= Beginning of Section =

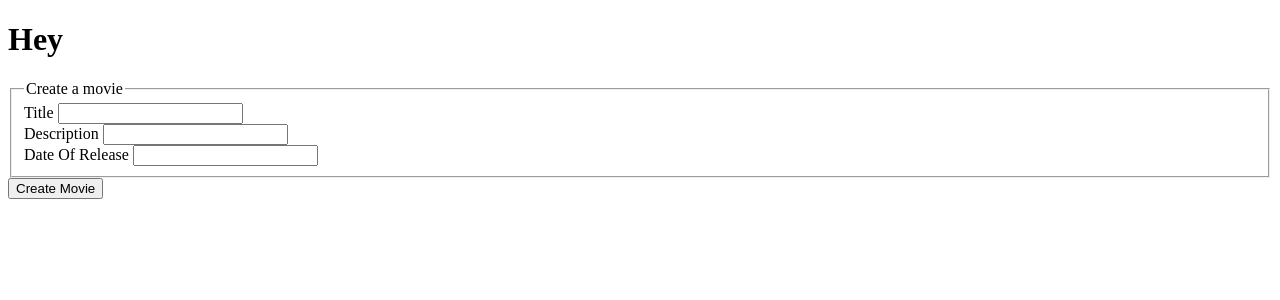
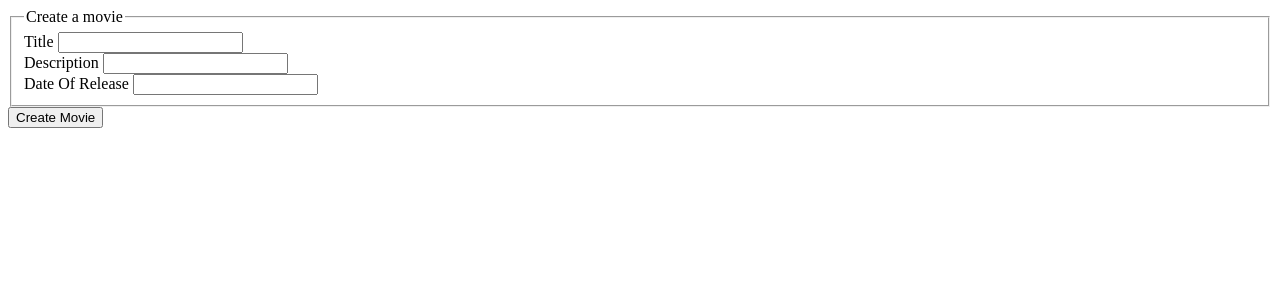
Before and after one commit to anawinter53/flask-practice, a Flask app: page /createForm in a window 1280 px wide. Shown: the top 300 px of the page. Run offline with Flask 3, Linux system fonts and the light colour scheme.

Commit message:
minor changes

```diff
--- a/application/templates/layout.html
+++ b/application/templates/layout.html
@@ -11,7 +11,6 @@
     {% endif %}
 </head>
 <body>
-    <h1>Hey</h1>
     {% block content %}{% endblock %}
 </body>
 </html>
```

= End of Section =

> [Work task]: Print each record exactly as it stands, omitting the pictures.

> [Answer]:
Before and after one commit to anawinter53/flask-practice, a Flask app: page /createForm in a window 1280 px wide. Shown: the top 300 px of the page. Run offline with Flask 3, Linux system fonts and the light colour scheme.

Commit message:
minor changes

```diff
--- a/application/templates/layout.html
+++ b/application/templates/layout.html
@@ -11,7 +11,6 @@
     {% endif %}
 </head>
 <body>
-    <h1>Hey</h1>
     {% block content %}{% endblock %}
 </body>
 </html>
```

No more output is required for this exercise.